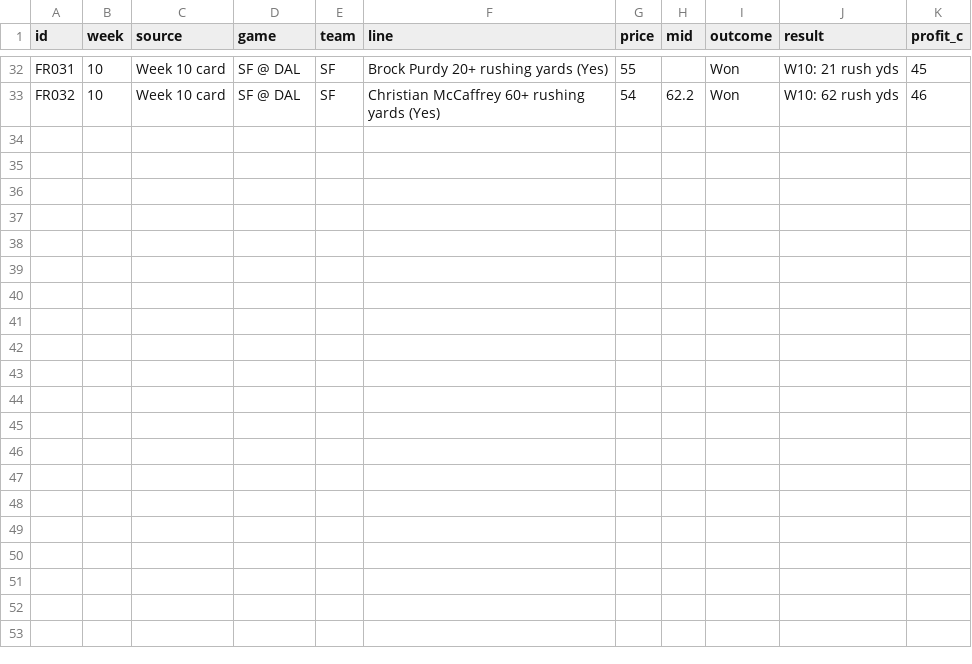
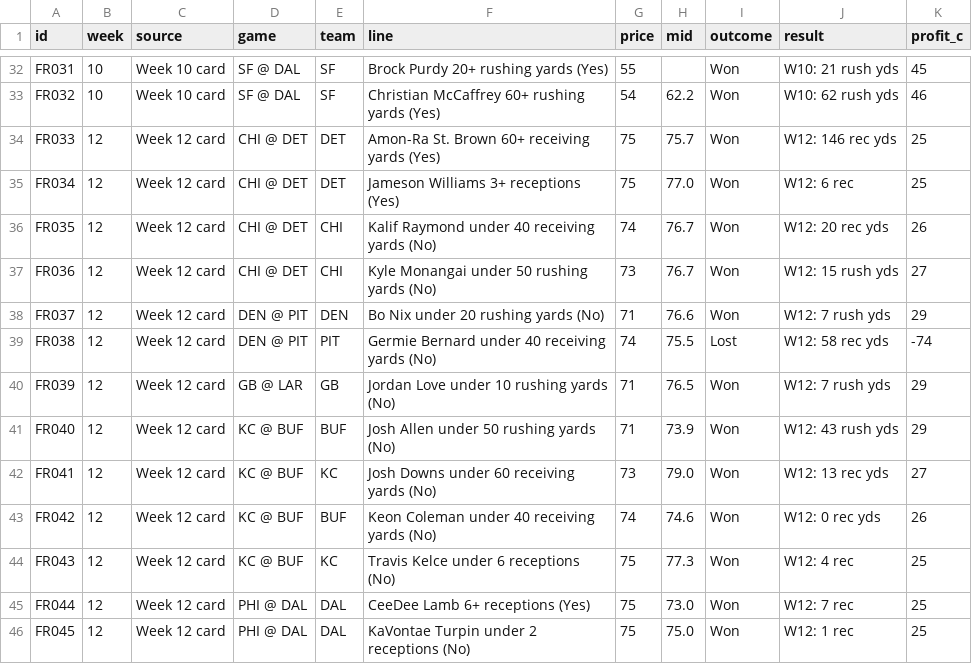
Before and after one commit to seanjung2028-dotcom/wedge, a CSV file: rh/final_record.csv, drawn as a sheet; only a part is shown, gaps mark what is left out; the diff names each change by its address in the sheet, - before the commit and + after, or states it on an @@ line.

```diff
--- a/rh/final_record.csv
+++ b/rh/final_record.csv
+row 34: FR033 | 12 | Week 12 card | CHI @ DET | DET | Amon-Ra St. Brown 60+ receiving yards (Yes) | 75 | 75.7 | Won | W12: 146 rec yds | 25
+row 35: FR034 | 12 | Week 12 card | CHI @ DET | DET | Jameson Williams 3+ receptions (Yes) | 75 | 77.0 | Won | W12: 6 rec | 25
+row 36: FR035 | 12 | Week 12 card | CHI @ DET | CHI | Kalif Raymond under 40 receiving yards (No) | 74 | 76.7 | Won | W12: 20 rec yds | 26
+row 37: FR036 | 12 | Week 12 card | CHI @ DET | CHI | Kyle Monangai under 50 rushing yards (No) | 73 | 76.7 | Won | W12: 15 rush yds | 27
+row 38: FR037 | 12 | Week 12 card | DEN @ PIT | DEN | Bo Nix under 20 rushing yards (No) | 71 | 76.6 | Won | W12: 7 rush yds | 29
+row 39: FR038 | 12 | Week 12 card | DEN @ PIT | PIT | Germie Bernard under 40 receiving yards (No) | 74 | 75.5 | Lost | W12: 58 rec yds | -74
+row 40: FR039 | 12 | Week 12 card | GB @ LAR | GB | Jordan Love under 10 rushing yards (No) | 71 | 76.5 | Won | W12: 7 rush yds | 29
+row 41: FR040 | 12 | Week 12 card | KC @ BUF | BUF | Josh Allen under 50 rushing yards (No) | 71 | 73.9 | Won | W12: 43 rush yds | 29
+row 42: FR041 | 12 | Week 12 card | KC @ BUF | KC | Josh Downs under 60 receiving yards (No) | 73 | 79.0 | Won | W12: 13 rec yds | 27
+row 43: FR042 | 12 | Week 12 card | KC @ BUF | BUF | Keon Coleman under 40 receiving yards (No) | 74 | 74.6 | Won | W12: 0 rec yds | 26
+row 44: FR043 | 12 | Week 12 card | KC @ BUF | KC | Travis Kelce under 6 receptions (No) | 75 | 77.3 | Won | W12: 4 rec | 25
+row 45: FR044 | 12 | Week 12 card | PHI @ DAL | DAL | CeeDee Lamb 6+ receptions (Yes) | 75 | 73.0 | Won | W12: 7 rec | 25
+row 46: FR045 | 12 | Week 12 card | PHI @ DAL | DAL | KaVontae Turpin under 2 receptions (No) | 75 | 75.0 | Won | W12: 1 rec | 25
```
Also changed, not shown: rh/card_bt_sum.csv, 15 other files.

_ _ _ _ _ _ _

• **Task to complete**:
Repeat the entries exactly as they are given, leaving out each image.

• **Exercise result**:
Before and after one commit to seanjung2028-dotcom/wedge, a CSV file: rh/final_record.csv, drawn as a sheet; only a part is shown, gaps mark what is left out; the diff names each change by its address in the sheet, - before the commit and + after, or states it on an @@ line.

```diff
--- a/rh/final_record.csv
+++ b/rh/final_record.csv
+row 34: FR033 | 12 | Week 12 card | CHI @ DET | DET | Amon-Ra St. Brown 60+ receiving yards (Yes) | 75 | 75.7 | Won | W12: 146 rec yds | 25
+row 35: FR034 | 12 | Week 12 card | CHI @ DET | DET | Jameson Williams 3+ receptions (Yes) | 75 | 77.0 | Won | W12: 6 rec | 25
+row 36: FR035 | 12 | Week 12 card | CHI @ DET | CHI | Kalif Raymond under 40 receiving yards (No) | 74 | 76.7 | Won | W12: 20 rec yds | 26
+row 37: FR036 | 12 | Week 12 card | CHI @ DET | CHI | Kyle Monangai under 50 rushing yards (No) | 73 | 76.7 | Won | W12: 15 rush yds | 27
+row 38: FR037 | 12 | Week 12 card | DEN @ PIT | DEN | Bo Nix under 20 rushing yards (No) | 71 | 76.6 | Won | W12: 7 rush yds | 29
+row 39: FR038 | 12 | Week 12 card | DEN @ PIT | PIT | Germie Bernard under 40 receiving yards (No) | 74 | 75.5 | Lost | W12: 58 rec yds | -74
+row 40: FR039 | 12 | Week 12 card | GB @ LAR | GB | Jordan Love under 10 rushing yards (No) | 71 | 76.5 | Won | W12: 7 rush yds | 29
+row 41: FR040 | 12 | Week 12 card | KC @ BUF | BUF | Josh Allen under 50 rushing yards (No) | 71 | 73.9 | Won | W12: 43 rush yds | 29
+row 42: FR041 | 12 | Week 12 card | KC @ BUF | KC | Josh Downs under 60 receiving yards (No) | 73 | 79.0 | Won | W12: 13 rec yds | 27
+row 43: FR042 | 12 | Week 12 card | KC @ BUF | BUF | Keon Coleman under 40 receiving yards (No) | 74 | 74.6 | Won | W12: 0 rec yds | 26
+row 44: FR043 | 12 | Week 12 card | KC @ BUF | KC | Travis Kelce under 6 receptions (No) | 75 | 77.3 | Won | W12: 4 rec | 25
+row 45: FR044 | 12 | Week 12 card | PHI @ DAL | DAL | CeeDee Lamb 6+ receptions (Yes) | 75 | 73.0 | Won | W12: 7 rec | 25
+row 46: FR045 | 12 | Week 12 card | PHI @ DAL | DAL | KaVontae Turpin under 2 receptions (No) | 75 | 75.0 | Won | W12: 1 rec | 25
```
Also changed, not shown: rh/card_bt_sum.csv, 15 other files.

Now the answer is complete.